HASTINGS, Minn. — A Minnesota woman chose Wednesday to serve time in prison after being found guilty of hiding her two teenage daughters from their father for more than two years.
Sandra Grazzini-Rucki, 50, of Stillwater chose to serve up to eight months in prison instead of six years of probation and staggered jail time. With time off for good behavior, Grazzini-Rucki likely will be released from the Minnesota Correctional Facility-Shakopee after five months, the Star Tribune (http://strib.mn/2djQ8QF ) reported.
Judge Karen Asphaug initially sentenced Grazzini-Rucki to 34 days in jail this year along with an additional 15 days in each subsequent year until 2022. She was to report each year on Nov. 18, the anniversary of the day her daughters were found last year.
Grazzini-Rucki’s ex-husband, David Rucki, urged the judge to give Grazzini-Rucki “the highest sentence permitted.”
“Sandy no longer understands what it means to be a parent and therefore I don’t think she understands what she’s taken from me or, more importantly, my children,” Rucki said.
But after the hearing, Grazzini-Rucki chose instead to execute her entire sentence at once. While an additional court hearing will have to be held, Grazzini-Rucki is allowed to make the request under law, Dakota County Attorney James C. Backstrom said. She was immediately taken into custody after Wednesday’s hearing.
Grazzini-Rucki chose prison to get the sentence over with rather than stretch it out over six years, said her attorney, Stephen Grigsby.
Grazzini-Rucki also was fined $944 for each of her daughters, which represents $1 for each day her two daughters were missing. She also was ordered to pay $10,000 in restitution to the Minnesota Crime Victims’ Reparations Board for family reunification efforts in the case as well as any future counseling expenses for her daughters.

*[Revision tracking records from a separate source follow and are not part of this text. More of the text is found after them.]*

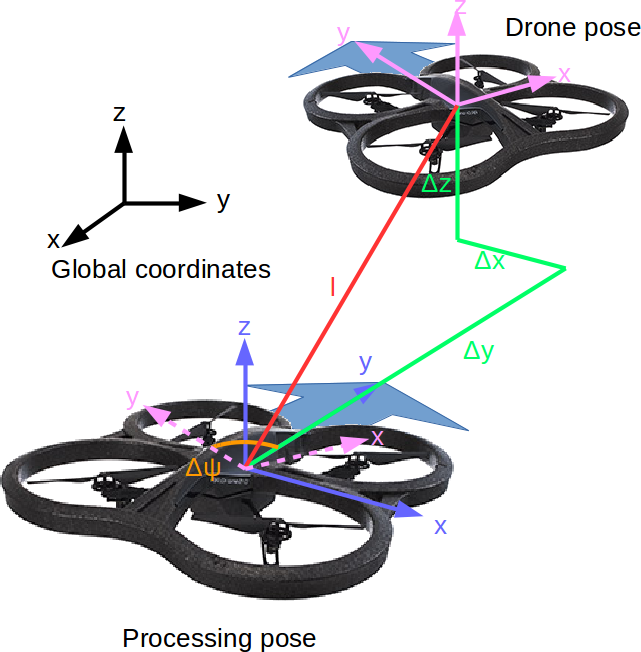
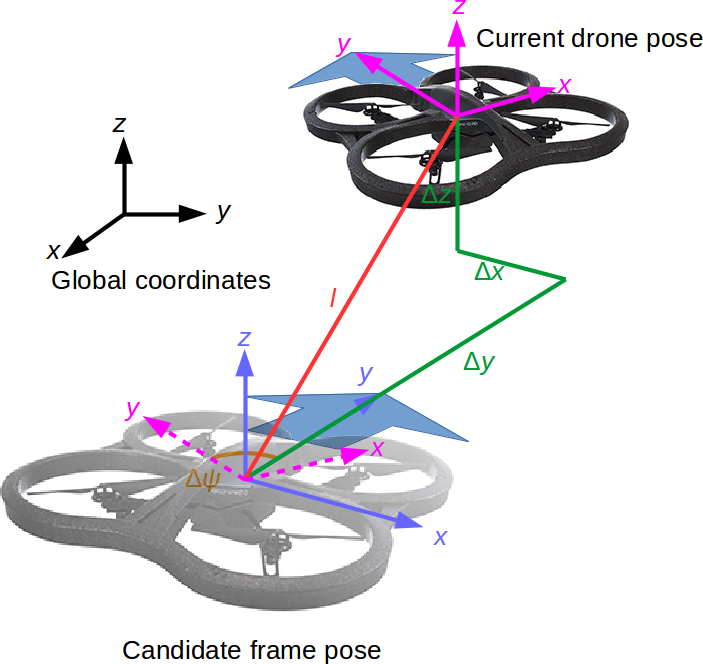
Snapshot. Still need contents, lit review, shorter videos.

diff --git a/spirit_defense.html b/spirit_defense.html
@@ -6,7 +6,7 @@
 	<meta name="author" content="Jean Nassar (Masasin)">
         <title>SPIRIT Defense</title>
         <link rel="stylesheet" href="css/reveal.css">
-        <link rel="stylesheet" href="css/theme/simple.css" id="theme">
+        <link rel="stylesheet" href="css/theme/night.css" id="theme">
         <!-- For syntax highlighting -->
         <link rel="stylesheet" href="lib/css/zenburn.css">
 

diff --git a/md/spirit_defense.md b/md/spirit_defense.md
@@ -1,6 +1,7 @@
 ### A UAV Teleoperation System Using Subimposed Past Image Records
-#### (過去画像を用いた飛行ロボットの遠隔操作手法)
-### Jean Nassar
+#### （過去画像を用いた飛行ロボットの遠隔操作手法）
+
+#### Jean Nassar
 Mechatronics Lab, Kyoto University
 
 February 16, 2017
@@ -14,13 +15,18 @@ February 16, 2017
 - Usually at least one camera as payload
 - Usually controlled by:
   - line-of-sight
-  - first-person view (FPV) <!-- .element: class="fragment highlight-red" -->
+  - Onboard camera <!-- .element: class="fragment highlight-blue" -->
 -v-
-## Problems (FPV)
+## Problems (onboard)
 - No knowledge of vehicle boundaries
 - Degradation of signal
   - long distance to drone
-  - in bad environments
+  - in bad communication environments
+    <ul class="fragment">
+      <li>thick concrete or metal</li>
+      <li>nuclear power plants</li>
+      <li>debris in disaster areas</li>
+    </ul>
 - Recipe for disaster<!-- .element: class="fragment" -->
 
 Note: Some examples:
@@ -39,11 +45,63 @@ Note: Some examples:
 # Proposed Solution
 -v-
 ## What is SPIRIT?
+<table height="100%">
+<img src="media/spirit_defense/spirit_summary.png" width=400 style="background-color:white;">
+
+- Store frames obtained from normal operation
+- Superimpose drone CG model onto stored image
+
+Note:
 - A novel UAV teleoperation interface
 - Designed to increase situational awareness
   - Operator can see boundaries of drone
-- Store frames obtained from normal operation
-- Superimpose drone CG model onto stored image
+-v-
+## Position comparison
+<table height="100%">
+  <tr>
+    <td style="vertical-align:top">
+      <img src="media/spirit_defense/drones_ref.png" width=400/><br/>
+      <small>$l_0$: reference distance</small><br/>
+      <small>$D$: with respect to drone
+    </td>
+    <td style="vertical-align:top">
+      <ul>
+	<li class="fragment">closeness to centre: $\sqrt{\Delta x_D^2 + \Delta z_D^2}/{l_0}$</li>
+	<li class="fragment">difference in yaw: $\Delta \psi_D^2$</li>
+	<li class="fragment">distance: $((l_D - l_0)/l_0)^2$</li>
+      </ul>
+    </td>
+  </tr>
+</table>
+-v-
+## Frame comparison
+<table height="100%">
+  <tr>
+    <td style="vertical-align:top">
+      <img src="media/spirit_defense/frames_ref.png" width=400/><br/>
+      <small>$l_0$: reference distance</small><br/>
+      <small>$F$: with respect to frame
+    </td>
+    <td style="vertical-align:top">
+      <ul>
+	<li class="fragment">difference in yaw: $\Delta \psi_F^2$</li>
+	<li class="fragment">distance: $l_F/l_0$</li>
+      </ul>
+    </td>
+  </tr>
+</table>
+-v-
+## Evaluation function
+$E(f) =  k_1\sqrt{\Delta x_D^2 + \Delta z_D^2}/{l_0} $
+
+  $+ k_2\Delta \psi_D^2  + k_3\left(\left(l_D - l_0\right)/l_0\right)^2$
+
+  $+ k_4\Delta \psi_F^2 + k_5l_F/l_0$
+
+Select $\underset{f}{\arg\min}\left(E\left(f\right)\right); f \in\,$frame buffer
+
+-s-
+# Making of
 -v-
 ## Components
 - ROS Kinetic in a Docker container
@@ -55,7 +113,7 @@ Note: Some examples:
 - PS3 controller
 -v-
 ## Overview
-<img src="media/spirit_defense/flowchart.png" width=400 alt="Flowchart">
+<img src="media/spirit_defense/flowchart.png" width=400/>
 
 Note:
 - Operator sends commands to AR.Drone
@@ -64,17 +122,6 @@ Note:
 - Associate each frame with its pose
 - Store all frames in chronological array (actually a deque)
 - With each pose, select best frame and overlay
--v-
-## Variables
-<img src="media/spirit_defense/drones_ref.png" width=400 alt="Variables">
--v-
-## Evaluation function
-- closeness to centre: $\sqrt{\Delta x^2 + \Delta z^2}/{l_0}$ <!-- .element: class="fragment" -->
-- difference in yaw: $\Delta \psi^2$ <!-- .element: class="fragment" -->
-- difference in distance: $((l - l_0)/l_0)^2$ <!-- .element: class="fragment" -->
-- frame similarity: <!-- .element: class="fragment" -->
-  - yaw: $\Delta \psi^2$
-  - distance: $l/l_0$
 
 -s-
 # Experiment
@@ -82,10 +129,10 @@ Note:
 ## Procedure
 <table height="100%">
   <tr>
-    <td valign="middle">
+    <td style="vertical-align:top">
       <img src="media/spirit_defense/drone_long_target.jpg" width=400/>
     </td>
-    <td>
+    <td style="vertical-align:top">
       <ul>
 	<li>Fly drone to target using either:
 	  <ul>
@@ -129,7 +176,7 @@ Note:
 -v-
 ## Credibility Interval (CI)
 - Significance at 95%
-- <span class="fragment highlight-blue">Significant</span> or <span class="fragment highlight-red">non-significant</span>
+- <span class="fragment highlight-green">Significant</span> or <span class="fragment highlight-red">non-significant</span>
 -v-
 ## Effect size (Hedges's $g$)
 
@@ -153,7 +200,7 @@ Note:
 ## Accuracy
 ![](/media/spirit_defense/rms.png)
 
-+39.8% (CI=98.1%, $g$=1.053) <!-- .element: class="fragment highlight-blue" -->
++39.8% (CI=98.1%, $g$=1.053) <!-- .element: class="fragment highlight-green" -->
 -v-
 ## Duration
 ![](/media/spirit_defense/duration.png)
@@ -163,7 +210,7 @@ Note:
 ## NASA-TLX
 ![](/media/spirit_defense/tlx_results.png)
 
-$-$37.5% (CI=97.6%, $g$=$-$0.978) <!-- .element: class="fragment highlight-blue" -->
+$-$37.5% (CI=97.6%, $g$=$-$0.978) <!-- .element: class="fragment highlight-green" -->
 -v-
 ## NASA-TLX
 ![](/media/spirit_defense/tlx_components.png)
@@ -171,7 +218,7 @@ $-$37.5% (CI=97.6%, $g$=$-$0.978) <!-- .element: class="fragment highlight-blue"
 ## Survey
 ![](/media/spirit_defense/survey_results.png)
 
-+35.7% (CI=98.8%, $g$=1.304) <!-- .element: class="fragment highlight-blue" -->
++35.7% (CI=98.8%, $g$=1.304) <!-- .element: class="fragment highlight-green" -->
 -v-
 ## Survey
 ![](/media/spirit_defense/survey_components.png)
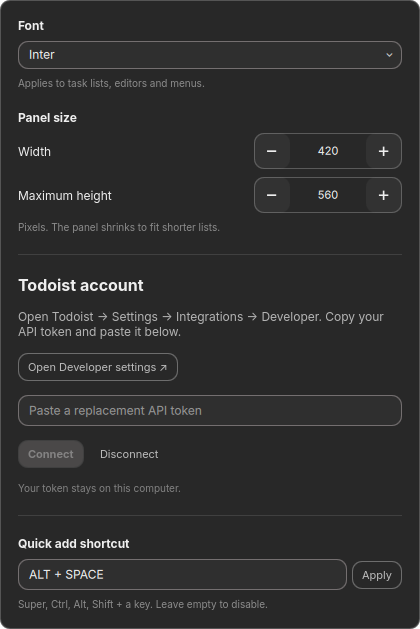
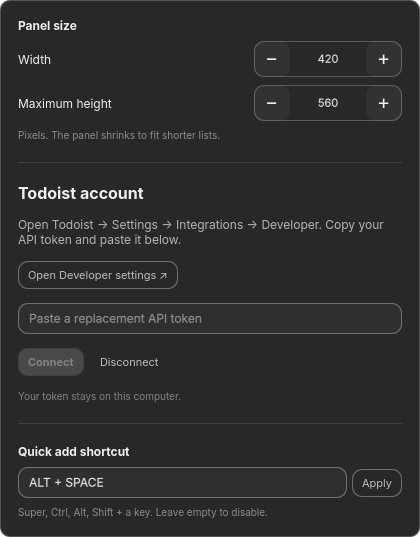
Match display panel typography and remove the font picker

diff --git a/tests/composer.qml b/tests/composer.qml
@@ -8,6 +8,8 @@ import "plugin" as Plugin
 import "plugin/ui" as Tasks
 
 ShellRoot {
+    QtObject { id: fontBar; property string fontFamily: Style.font.family }
+    QtObject { id: fontWidget; property var bar: fontBar }
     Plugin.Service {
         id: service
         enableShortcuts: false
@@ -47,7 +49,7 @@ ShellRoot {
         when: window.visible && Quickshell.env("TODOIST_CAPTURE_ONLY") !== "1"
         function cleanupTestCase() { console.log("COMPOSER UI RESULTS", qtest_results.passCount, "passed", qtest_results.failCount, "failed"); Qt.callLater(Qt.quit); }
         function cleanup() { console.log("TEST", qtest_results.functionName, qtest_results.failed ? "FAILED" : "PASSED"); }
-        function init() { composer.reset(); composer.editingTask = null; composer.submitting = false; composer.visible = true; inlineList.visible = false; inlineList.composerKey = ""; service.captured = []; composer.focusInput(); wait(30); }
+        function init() { service.widgets = [fontWidget]; fontBar.fontFamily = Style.font.family; composer.reset(); composer.editingTask = null; composer.submitting = false; composer.visible = true; inlineList.visible = false; inlineList.composerKey = ""; service.captured = []; composer.focusInput(); wait(30); }
         function enter(text) {
             var input = findChild(composer, "taskName");
             input.text = text; input.cursorPosition = text.length; composer.focusInput(); composer.updateToken(); wait(20);
@@ -127,16 +129,18 @@ ShellRoot {
             card.width = 360;
             enter("A long task name that wraps to another line tomorrow at 4pm p1 #Studio /Website @next");
             var input = findChild(composer, "taskName"); verify(input.contentHeight > input.font.pixelSize * 2);
-            service.setFontFamily("Inter"); wait(30); compare(input.font.family, "Inter");
+            fontBar.fontFamily = "Inter"; wait(30); compare(input.font.family, "Inter");
             verify(composer.highlightSpans.some(function(rect) { return rect.kind === "due" && rect.y > 0; }));
             verify(composer.highlightSpans.every(function(rect) { return rect.width > 0 && rect.x + rect.width <= input.width + 3; }));
             card.width = 560;
         }
-        function test_font_setting_applies_and_restores_default() {
-            var original = service.fontFamily; service.setFontFamily("Inter");
+        function test_fonts_inherit_bar_and_shell_ignoring_old_preferences() {
+            service.preferences = {fontFamily: "monospace"}; fontBar.fontFamily = "Inter";
             compare(composer.fontFamily, "Inter"); compare(findChild(composer, "taskName").font.family, "Inter");
-            compare(settings.fontFamily, "Inter"); compare(findChild(settings, "fontPicker").fontFamily, "Inter");
-            service.setFontFamily(""); compare(composer.fontFamily, original);
+            compare(settings.fontFamily, "Inter"); compare(inlineList.fontFamily, "Inter");
+            verify(findChild(settings, "fontPicker") === null);
+            fontBar.fontFamily = "sans-serif"; compare(composer.fontFamily, "sans-serif"); compare(settings.fontFamily, "sans-serif");
+            service.widgets = []; compare(composer.fontFamily, Style.font.family); compare(settings.fontFamily, Style.font.family);
         }
         function test_light_and_dark_highlight_colors() {
             var original = Color.popups.background;
@@ -182,7 +186,8 @@ ShellRoot {
                 Color.popups.border = scene.theme === "light" ? "#cccccc" : "#555555";
                 Color.foreground = Color.popups.text; Color.background = Color.popups.background;
                 Color.accent = scene.theme === "light" ? "#d1453b" : "#ff5c50";
-                service.preferences = Quickshell.env("TODOIST_CAPTURE_STAGE") === "before" ? {} : {fontFamily: "Inter"};
+                service.widgets = [fontWidget]; fontBar.fontFamily = "Inter";
+                service.preferences = {};
                 card.width = scene.width;
                 composer.reset(); composer.visible = !scene.settings; settings.visible = scene.settings;
                 composer.text = "Review tomorrow at 4pm !!1 #Studio /Website @next !30m {Friday}";

diff --git a/ui/Settings.qml b/ui/Settings.qml
@@ -9,24 +9,6 @@ ColumnLayout {
     readonly property string fontFamily: service.fontFamily
     spacing: Style.space(20)
     ColumnLayout {
-        Layout.fillWidth: true
-        spacing: Style.space(8)
-        Label { text: "Font"; font.family: root.fontFamily; font.bold: true }
-        UI.SearchableDropdown {
-            objectName: "fontPicker"
-            Layout.fillWidth: true
-            showLabel: false
-            placeholderText: "Search installed fonts…"
-            fontFamily: root.fontFamily
-            value: root.service.preferences.fontFamily || ""
-            options: [{value: "", label: "Follow bar font"}, {value: "sans-serif", label: "Sans serif"}].concat(Qt.fontFamilies().filter(function(family) {
-                return family !== "monospace" && family !== "sans-serif";
-            }).map(function(family) { return {value: family, label: family}; }))
-            onChanged: function(value) { root.service.setFontFamily(value); }
-        }
-        Label { Layout.fillWidth: true; text: "Applies to task lists, editors and menus."; font.family: root.fontFamily; font.pixelSize: Style.font.caption; opacity: 0.5; wrapMode: Text.WordWrap; elide: Text.ElideNone }
-    }
-    ColumnLayout {
         visible: root.service.configured
         Layout.fillWidth: true
         spacing: Style.space(8)

diff --git a/Service.qml b/Service.qml
@@ -43,8 +43,8 @@ Item {
     property int syncFailures: 0
     property date now: clock.date
     property var widgets: []
-    // Like the display panel, inherit the bar font unless locally overridden.
-    readonly property string fontFamily: preferences.fontFamily || (widgets.length && widgets[0].bar ? widgets[0].bar.fontFamily : Style.font.family)
+    // Match omarchy-hyprmoncfg: inherit the bar font, with the shell fallback.
+    readonly property string fontFamily: widgets.length && widgets[0].bar ? widgets[0].bar.fontFamily : Style.font.family
     readonly property bool configured: token.length > 0
     readonly property var projectMap: Model.byId(projects)
     readonly property var sectionMap: Model.byId(sections)
@@ -94,14 +94,6 @@ Item {
         if (!isFinite(next[key])) return;
         preferences = next;
         if (storageReady) settingsFile.setText(JSON.stringify(preferences));
-    }
-    function setFontFamily(value) {
-        if (typeof value !== "string") return;
-        var next = Object.assign({}, preferences);
-        if (value.trim()) next.fontFamily = value.trim();
-        else delete next.fontFamily;
-        preferences = next;
-        if (storageReady) settingsFile.setText(JSON.stringify(next));
     }
     function cancelRequests() {
         nextSyncRetry = 0;

diff --git a/README.md b/README.md
@@ -42,10 +42,9 @@ Temporary sync failures retry automatically after 5 seconds, with increasing del
 
 The settings button opens panel size, account, and shortcut settings inside the panel. Disconnect clears the saved token and account data.
 
-**Settings → Font** lets you search installed fonts and use a proportional face
-such as **Inter** or **Sans serif**. It applies immediately to task lists, both
-task editors, menus, and settings, and is saved in `views.json`. Choose **Follow
-bar font** to inherit the bar's font, as the display configuration panel does.
+Task lists, both task editors, menus, and settings inherit the bar's font,
+matching `omarchy-hyprmoncfg`. When no bar is available, they use the shell's
+default font. OmaTasks has no separate font setting.
 
 ## Quick add
 
@@ -70,7 +69,7 @@ Tasks go to Inbox unless you choose a project. Inline additions in Today start w
 - Recognized shortcuts stay highlighted in the task name and update the property chips as you type or paste. Dates use Todoist's red inline highlight; priorities use their red, orange, or blue highlight. The same behavior applies to the popup and inline editor. Long task names wrap.
 - Todoist's Quick Add API uses the official apps' parser when saving. Live previews recognize common English dates and times, relative dates, recurrence, projects, sections, priorities, labels, assignees, reminders, deadlines, and durations on timed tasks. Other date expressions and account languages still go to Todoist unchanged. **No date** removes Today's default schedule. Reminder availability follows your Todoist plan.
 
-The layout follows Todoist’s [Quick Add design comparison](https://www.todoist.com/help/todoist/product-updates/a-cleaner-simpler-quick-add-june-29-PuIpiLmLh), with Omarchy’s theme and your chosen font. See Todoist’s [Quick Add guide](https://www.todoist.com/help/todoist/features/use-task-quick-add-in-todoist-va4Lhpzz) and [API syntax reference](https://developer.todoist.com/api/v1/#tag/Tasks/operation/quick_add_api_v1_tasks_quick_post) for its input syntax.
+The layout follows Todoist’s [Quick Add design comparison](https://www.todoist.com/help/todoist/product-updates/a-cleaner-simpler-quick-add-june-29-PuIpiLmLh), with Omarchy’s theme and bar font. See Todoist’s [Quick Add guide](https://www.todoist.com/help/todoist/features/use-task-quick-add-in-todoist-va4Lhpzz) and [API syntax reference](https://developer.todoist.com/api/v1/#tag/Tasks/operation/quick_add_api_v1_tasks_quick_post) for its input syntax.
 
 **Escape** closes. A failed request preserves the text so you can retry. Dismissing quick add also preserves its draft for the next opening; Cancel discards it. These drafts last for the shell session.
 
@@ -165,7 +164,7 @@ For a baseline, set `TODOIST_SOURCE` to a separate copy of the earlier revision
 and `TODOIST_CAPTURE_STAGE=before`. Captures contain synthetic data only.
 
 <details>
-<summary>Before-and-after input and font screenshots</summary>
+<summary>Before-and-after input and settings screenshots</summary>
 
 | View | Before | After |
 | --- | --- | --- |
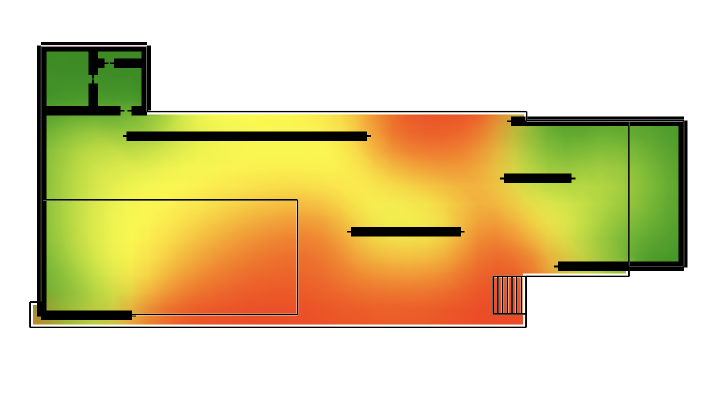
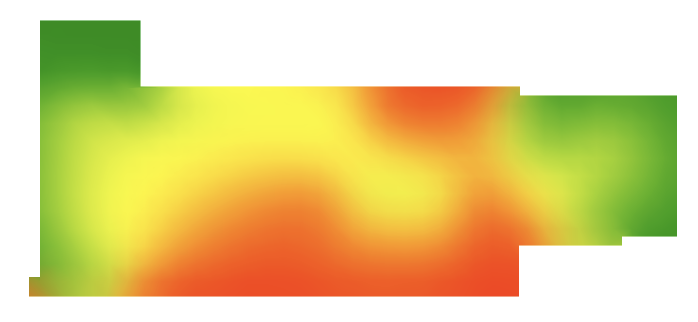
Replace heatmap image with heatmap gif

Changed region(s): [[0.0301, 0.0621, 0.9928, 0.9317], [0.692, 0.4348, 0.8123, 0.4658]]

diff --git a/README.md b/README.md
@@ -14,7 +14,7 @@ The .gh file contains two columns:
 
 ## 2a) Heatmaps
 
-![](imgs/heatmap.png)
+![](imgs/heatmap-.gif)
 This demo showcases spatial data visualization through heatmaps. The Grasshopper file includes examples with increasing complexity.
 
 Files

In July a jury convicted Grazzini-Rucki on six counts of deprivation of custodial or parental rights. She was acquitted on two counts of causing minors to be runaways. She could only be sentenced on two of those counts — for depriving the girls’ father and aunt of their custodial or parental rights.
The teens were found at a horse ranch in western Minnesota. Prosecutors say Grazzini-Rucki drove the then-13- and 14-year-old girls almost 200 miles (320 kilometers) from Lakeville, where they were living, to the ranch near Herman to hide them during a bitter divorce.
The girls moved back in with their father late last year.
The owners of the White Horse Ranch, Doug and Gina Dahlen, are facing felony charges in the case. They’ve said they took the girls to restaurants, garage sales, church and shopping trips and didn’t try to hide them. The Dahlens said the teens had access to computers and cellphones and could have gone home.
Before the girls disappeared in April 2013, they repeatedly accused their father of abuse. But a court-appointed psychologist concluded Grazzini-Rucki had brainwashed them and a judge granted full custody to the girls’ father after finding there was no credible evidence of abuse.
Information from: Star Tribune, http://www.startribune.com